What appears to be needed is a technically simple set of procedures that can enforce a multi-scale perspective and a strongly holistic approach to management despite the diversity of agencies, stakeholders and goals inherent in any attempt to manage coastal waters on a regional scale. We propose making expanded use of marine spatial planning (MSP) and zoning as a framework that will apportion coastal waters for differing activities, while forcing a multi-target and multi-scale approach, and achieving agreed ecological, economic and social objectives.
The Promise of Marine Spatial Planning and Zoning
Marine spatial planning (MSP) is a tool for objectively partitioning marine space among competing uses. It has been used in conservation planning, largely in developed countries. Use of MSP to facilitate prioritization of the full array of uses to which we subject coastal waters has received very little attention, yet our use of coastal waters is now sufficiently intensive to require such spatial planning.
In tropical developing countries, effective coastal management must acknowledge the widespread dependence of poor and politically weak communities on the use of fish for food. Acknowledging this dependence on artisanal fisheries is pivotal to reconciling the largely separate agendas for food security and biodiversity conservation. MSP can accommodate both coastal fisheries and aquaculture in coastal waters while adjudicating the access conflicts between them and other legitimate uses of the coastal seas.

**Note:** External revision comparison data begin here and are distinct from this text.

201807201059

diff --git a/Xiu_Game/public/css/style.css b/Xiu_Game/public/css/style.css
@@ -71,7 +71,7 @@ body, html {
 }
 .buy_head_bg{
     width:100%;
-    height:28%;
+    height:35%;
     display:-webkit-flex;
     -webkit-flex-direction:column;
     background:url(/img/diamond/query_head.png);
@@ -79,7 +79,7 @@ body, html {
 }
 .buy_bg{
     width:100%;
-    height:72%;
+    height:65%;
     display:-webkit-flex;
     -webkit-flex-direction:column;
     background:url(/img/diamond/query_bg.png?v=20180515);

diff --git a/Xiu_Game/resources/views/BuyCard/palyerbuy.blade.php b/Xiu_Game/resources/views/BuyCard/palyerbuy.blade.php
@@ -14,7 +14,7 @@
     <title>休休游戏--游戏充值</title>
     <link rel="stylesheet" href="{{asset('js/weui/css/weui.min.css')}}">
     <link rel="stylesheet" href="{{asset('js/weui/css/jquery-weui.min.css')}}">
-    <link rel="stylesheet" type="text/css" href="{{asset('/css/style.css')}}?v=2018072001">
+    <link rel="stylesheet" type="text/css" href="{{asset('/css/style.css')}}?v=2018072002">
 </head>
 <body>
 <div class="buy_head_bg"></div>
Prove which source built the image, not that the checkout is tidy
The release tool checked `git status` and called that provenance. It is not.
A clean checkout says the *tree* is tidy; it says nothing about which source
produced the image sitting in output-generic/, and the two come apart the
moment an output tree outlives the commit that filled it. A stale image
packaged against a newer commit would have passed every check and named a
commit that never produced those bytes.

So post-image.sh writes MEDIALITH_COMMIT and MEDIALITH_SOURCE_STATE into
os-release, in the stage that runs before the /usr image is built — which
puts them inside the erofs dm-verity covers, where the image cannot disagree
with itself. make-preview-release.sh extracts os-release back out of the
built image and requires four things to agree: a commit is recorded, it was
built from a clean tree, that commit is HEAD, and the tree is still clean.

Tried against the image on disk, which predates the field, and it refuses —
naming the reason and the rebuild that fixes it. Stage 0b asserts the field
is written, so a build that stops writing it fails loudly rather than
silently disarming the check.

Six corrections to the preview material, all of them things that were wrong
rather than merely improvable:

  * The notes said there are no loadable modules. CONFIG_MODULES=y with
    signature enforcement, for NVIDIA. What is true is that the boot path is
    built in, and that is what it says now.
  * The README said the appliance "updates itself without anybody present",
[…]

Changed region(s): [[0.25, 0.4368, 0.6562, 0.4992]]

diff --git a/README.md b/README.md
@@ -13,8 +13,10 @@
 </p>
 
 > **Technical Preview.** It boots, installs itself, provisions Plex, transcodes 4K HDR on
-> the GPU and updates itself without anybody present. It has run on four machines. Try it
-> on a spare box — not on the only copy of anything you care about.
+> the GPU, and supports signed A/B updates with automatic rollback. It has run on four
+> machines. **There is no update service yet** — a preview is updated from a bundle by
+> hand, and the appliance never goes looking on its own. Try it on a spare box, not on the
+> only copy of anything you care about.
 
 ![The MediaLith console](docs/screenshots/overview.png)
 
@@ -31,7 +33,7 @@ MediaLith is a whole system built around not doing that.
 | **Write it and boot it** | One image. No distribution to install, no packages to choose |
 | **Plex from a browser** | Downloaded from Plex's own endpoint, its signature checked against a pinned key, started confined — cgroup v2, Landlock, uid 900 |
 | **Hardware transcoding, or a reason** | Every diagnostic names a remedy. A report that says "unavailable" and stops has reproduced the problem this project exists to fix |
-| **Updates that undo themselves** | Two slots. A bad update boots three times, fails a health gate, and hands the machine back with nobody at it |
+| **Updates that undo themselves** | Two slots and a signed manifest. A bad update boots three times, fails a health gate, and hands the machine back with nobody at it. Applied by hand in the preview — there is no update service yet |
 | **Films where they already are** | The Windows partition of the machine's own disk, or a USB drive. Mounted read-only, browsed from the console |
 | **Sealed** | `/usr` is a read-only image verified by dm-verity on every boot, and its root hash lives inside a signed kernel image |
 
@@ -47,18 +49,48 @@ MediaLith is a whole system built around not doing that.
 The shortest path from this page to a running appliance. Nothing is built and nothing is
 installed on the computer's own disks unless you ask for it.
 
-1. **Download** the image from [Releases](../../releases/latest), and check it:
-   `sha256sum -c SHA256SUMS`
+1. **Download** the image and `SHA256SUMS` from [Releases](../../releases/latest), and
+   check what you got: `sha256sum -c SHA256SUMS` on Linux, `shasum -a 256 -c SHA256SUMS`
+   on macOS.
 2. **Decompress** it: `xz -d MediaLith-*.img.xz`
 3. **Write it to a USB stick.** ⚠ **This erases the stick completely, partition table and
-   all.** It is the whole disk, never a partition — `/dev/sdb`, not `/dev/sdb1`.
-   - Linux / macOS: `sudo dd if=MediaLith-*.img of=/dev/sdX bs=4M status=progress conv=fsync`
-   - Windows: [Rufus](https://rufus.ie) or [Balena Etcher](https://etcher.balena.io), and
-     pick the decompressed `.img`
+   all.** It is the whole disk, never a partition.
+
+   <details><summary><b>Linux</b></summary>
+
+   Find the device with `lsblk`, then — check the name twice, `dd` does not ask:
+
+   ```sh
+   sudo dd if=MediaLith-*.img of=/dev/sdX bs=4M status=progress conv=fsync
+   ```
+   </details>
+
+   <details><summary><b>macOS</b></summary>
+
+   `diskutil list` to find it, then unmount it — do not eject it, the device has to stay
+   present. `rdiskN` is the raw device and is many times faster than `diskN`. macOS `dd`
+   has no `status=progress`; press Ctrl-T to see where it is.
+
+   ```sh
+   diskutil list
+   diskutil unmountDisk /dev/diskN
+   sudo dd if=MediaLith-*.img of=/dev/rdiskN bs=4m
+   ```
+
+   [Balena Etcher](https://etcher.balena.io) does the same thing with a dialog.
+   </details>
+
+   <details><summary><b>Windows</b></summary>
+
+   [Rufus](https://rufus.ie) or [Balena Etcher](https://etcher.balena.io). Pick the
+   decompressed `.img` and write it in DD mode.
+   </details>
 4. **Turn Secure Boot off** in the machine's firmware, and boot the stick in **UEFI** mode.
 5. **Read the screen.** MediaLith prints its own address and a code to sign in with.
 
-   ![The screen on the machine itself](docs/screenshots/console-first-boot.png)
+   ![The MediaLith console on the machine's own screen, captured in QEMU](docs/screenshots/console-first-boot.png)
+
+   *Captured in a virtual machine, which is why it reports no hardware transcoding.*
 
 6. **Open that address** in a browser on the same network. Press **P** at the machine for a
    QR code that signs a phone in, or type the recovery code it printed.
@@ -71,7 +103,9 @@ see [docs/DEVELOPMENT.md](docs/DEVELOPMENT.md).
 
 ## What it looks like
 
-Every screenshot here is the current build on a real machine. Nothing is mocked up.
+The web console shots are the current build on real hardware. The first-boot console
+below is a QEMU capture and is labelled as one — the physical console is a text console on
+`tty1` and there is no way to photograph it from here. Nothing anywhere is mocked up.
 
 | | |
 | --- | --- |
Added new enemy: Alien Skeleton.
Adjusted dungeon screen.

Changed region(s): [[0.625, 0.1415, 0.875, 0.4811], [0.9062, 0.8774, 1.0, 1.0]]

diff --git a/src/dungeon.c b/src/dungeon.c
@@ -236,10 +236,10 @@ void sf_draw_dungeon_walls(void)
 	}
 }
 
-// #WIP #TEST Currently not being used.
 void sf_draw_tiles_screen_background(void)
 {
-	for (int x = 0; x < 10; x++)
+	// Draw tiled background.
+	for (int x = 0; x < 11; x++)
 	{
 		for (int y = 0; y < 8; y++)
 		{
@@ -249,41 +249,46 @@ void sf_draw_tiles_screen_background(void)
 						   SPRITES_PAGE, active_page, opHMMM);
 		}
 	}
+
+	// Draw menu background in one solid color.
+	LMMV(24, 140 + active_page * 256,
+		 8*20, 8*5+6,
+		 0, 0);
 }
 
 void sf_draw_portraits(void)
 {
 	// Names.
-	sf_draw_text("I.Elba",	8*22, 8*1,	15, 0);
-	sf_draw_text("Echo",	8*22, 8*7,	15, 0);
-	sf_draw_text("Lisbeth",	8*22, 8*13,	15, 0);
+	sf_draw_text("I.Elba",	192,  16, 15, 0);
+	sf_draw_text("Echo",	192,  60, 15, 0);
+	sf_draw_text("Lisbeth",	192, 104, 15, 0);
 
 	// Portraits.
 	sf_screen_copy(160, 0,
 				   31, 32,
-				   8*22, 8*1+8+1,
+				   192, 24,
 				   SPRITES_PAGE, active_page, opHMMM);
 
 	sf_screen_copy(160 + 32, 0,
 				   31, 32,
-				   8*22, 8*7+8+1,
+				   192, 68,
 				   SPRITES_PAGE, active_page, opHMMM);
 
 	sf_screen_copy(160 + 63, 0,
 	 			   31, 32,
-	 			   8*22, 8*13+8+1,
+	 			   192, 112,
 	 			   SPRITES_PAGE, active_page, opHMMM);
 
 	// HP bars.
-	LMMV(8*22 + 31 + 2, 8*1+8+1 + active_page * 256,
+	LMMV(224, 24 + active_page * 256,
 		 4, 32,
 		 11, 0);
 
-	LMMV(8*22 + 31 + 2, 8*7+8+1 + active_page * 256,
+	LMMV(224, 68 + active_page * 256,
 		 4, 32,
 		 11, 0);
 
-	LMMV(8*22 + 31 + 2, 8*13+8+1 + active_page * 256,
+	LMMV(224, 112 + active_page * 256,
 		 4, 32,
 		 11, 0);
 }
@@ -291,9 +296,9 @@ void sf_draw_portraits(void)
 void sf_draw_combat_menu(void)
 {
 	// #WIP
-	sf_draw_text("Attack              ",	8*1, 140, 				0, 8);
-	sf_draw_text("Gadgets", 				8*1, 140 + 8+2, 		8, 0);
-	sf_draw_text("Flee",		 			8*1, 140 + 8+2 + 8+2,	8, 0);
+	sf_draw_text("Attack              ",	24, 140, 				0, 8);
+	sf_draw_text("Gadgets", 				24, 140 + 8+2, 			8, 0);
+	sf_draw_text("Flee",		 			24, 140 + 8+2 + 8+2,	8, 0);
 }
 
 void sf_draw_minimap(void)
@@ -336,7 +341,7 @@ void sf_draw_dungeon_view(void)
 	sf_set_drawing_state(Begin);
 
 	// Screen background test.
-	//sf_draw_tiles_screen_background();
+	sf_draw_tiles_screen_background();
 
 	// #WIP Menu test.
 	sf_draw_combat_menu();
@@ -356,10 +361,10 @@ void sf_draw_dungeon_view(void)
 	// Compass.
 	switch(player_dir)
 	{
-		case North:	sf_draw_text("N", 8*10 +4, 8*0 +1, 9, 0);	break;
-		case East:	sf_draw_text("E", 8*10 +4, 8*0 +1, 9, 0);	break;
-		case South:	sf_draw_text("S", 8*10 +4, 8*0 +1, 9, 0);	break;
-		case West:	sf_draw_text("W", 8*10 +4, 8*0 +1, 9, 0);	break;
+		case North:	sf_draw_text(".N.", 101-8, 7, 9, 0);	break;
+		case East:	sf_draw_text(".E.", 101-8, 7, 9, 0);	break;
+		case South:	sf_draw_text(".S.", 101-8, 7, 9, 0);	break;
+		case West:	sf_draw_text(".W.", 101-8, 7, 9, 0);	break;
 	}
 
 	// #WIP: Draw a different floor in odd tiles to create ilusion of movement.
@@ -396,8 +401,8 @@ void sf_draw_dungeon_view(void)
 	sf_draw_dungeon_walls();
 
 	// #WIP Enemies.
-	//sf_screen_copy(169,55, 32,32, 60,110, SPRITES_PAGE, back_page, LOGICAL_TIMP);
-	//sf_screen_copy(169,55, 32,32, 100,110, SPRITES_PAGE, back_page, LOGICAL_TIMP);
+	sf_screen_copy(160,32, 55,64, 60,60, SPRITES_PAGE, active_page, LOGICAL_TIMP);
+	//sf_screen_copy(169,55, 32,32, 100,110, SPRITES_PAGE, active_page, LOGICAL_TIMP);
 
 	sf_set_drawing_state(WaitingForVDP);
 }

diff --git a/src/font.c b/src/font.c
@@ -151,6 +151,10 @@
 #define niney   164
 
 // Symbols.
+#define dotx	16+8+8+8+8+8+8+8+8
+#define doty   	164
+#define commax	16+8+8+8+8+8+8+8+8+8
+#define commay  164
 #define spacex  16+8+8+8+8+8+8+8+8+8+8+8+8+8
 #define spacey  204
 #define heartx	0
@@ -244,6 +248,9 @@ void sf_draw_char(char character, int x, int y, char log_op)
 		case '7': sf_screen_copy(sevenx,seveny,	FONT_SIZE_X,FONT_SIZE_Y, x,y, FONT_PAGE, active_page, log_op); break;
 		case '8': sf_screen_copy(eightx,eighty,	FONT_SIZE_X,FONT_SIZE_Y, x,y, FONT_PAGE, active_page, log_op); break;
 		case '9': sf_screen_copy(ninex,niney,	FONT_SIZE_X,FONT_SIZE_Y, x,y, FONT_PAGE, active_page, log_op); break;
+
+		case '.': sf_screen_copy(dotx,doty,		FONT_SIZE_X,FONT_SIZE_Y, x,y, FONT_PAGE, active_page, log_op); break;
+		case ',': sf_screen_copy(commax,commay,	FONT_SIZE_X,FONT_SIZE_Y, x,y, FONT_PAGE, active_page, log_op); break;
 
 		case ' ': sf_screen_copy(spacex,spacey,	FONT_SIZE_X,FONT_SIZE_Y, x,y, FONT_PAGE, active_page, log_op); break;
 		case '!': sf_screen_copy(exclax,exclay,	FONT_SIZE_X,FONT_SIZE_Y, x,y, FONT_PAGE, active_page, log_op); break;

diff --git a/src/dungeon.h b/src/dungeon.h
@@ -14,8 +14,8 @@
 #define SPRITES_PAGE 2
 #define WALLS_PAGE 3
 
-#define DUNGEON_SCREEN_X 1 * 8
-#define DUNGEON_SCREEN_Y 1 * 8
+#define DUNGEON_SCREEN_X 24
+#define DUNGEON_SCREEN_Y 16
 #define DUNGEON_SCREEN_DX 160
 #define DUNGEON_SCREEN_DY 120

Beyond addressing food security challenges, MSP can be expected to help address the issues faced by managers of tropical coastal waters in several ways:
- Protecting ecologically critical areas to allow healthy ecosystem function.
在提出扩大使用MSP，我们不是说空间规划是一个快速修复海岸管理迄今为止的恶性故障。 我们提出管理的实质振兴，采用MSP为木马，将迅速启动，需要在管理和政策的变化。 我们将天真暗示成功将来之不易。 它不会。
我们在研究中所描述的一般原理可以告知各种管理工具和框架。 应用这些将是非常具有挑战性。 将需要清晰的视野，并取得成功的坚定承诺。 新管理制度的建立很可能是最好的做递增，从现有的可持续发展实践和培育许多地方，自下而上的努力建设，而在某种程度上是合理的生态和societally守得住他们整合在较宽的区域。
这将需要一个长远的眼光和使用自适应规划过程，直接关系到社会和生态监测。 那些导致这个过程将需要维持一个更宽的区域，国家或LME-规模目标，而不是与实现为单个本地社区短期改善来满足。 这种情况下，即使其最初的成功将在地方社区正是这些小规模（经常短期）的改进。 到现在为止，这些成功的溢出效应上已经微乎其微，只有在地方一级的感觉。 那是不够的。
Leading ecologist Peter F. Sale, in this crash course on the state of the planet, draws from his own extensive work on coral reefs, and from recent research by other ecologists, to explore the many ways we are changing the earth and to explain why it matters. Weaving into the narrative his own firsthand field experiences around the world, the author brings ecology alive while giving a solid understanding of the science at work behind today’s pressing environmental issues. Most important, this passionately written book emphasizes that a gloom-and-doom scenario is not inevitable, and as Peter explores alternative paths, he considers the ways in which science can help us realize a better future.
Prof. Peter Sale is a marine ecologist with over 40 years experience in tropical coastal ecosystems, particularly coral reefs. He is senior advisor to the director of the UNU Institute for Water, Environment and Health (UNU-INWEH). Prior to UNU-INWEH he was a faculty member at the University of Sydney in Australia, University of New Hampshire in the US, and University of Windsor, Canada, where he remains Professor Emeritus. His work has focused primarily on reef fish ecology, most recently on aspects of juvenile ecology, recruitment and connectivity. He has done research in Hawaii, Australia, the Caribbean, and the Middle East and visited reefs in many places in between. He has successfully used his fundamental science research to develop and guide projects in international development and sustainable coastal marine management in the Caribbean and the Indo-Pacific. His laboratory has produced over 200 technical publications and he has edited three books dealing with marine ecology.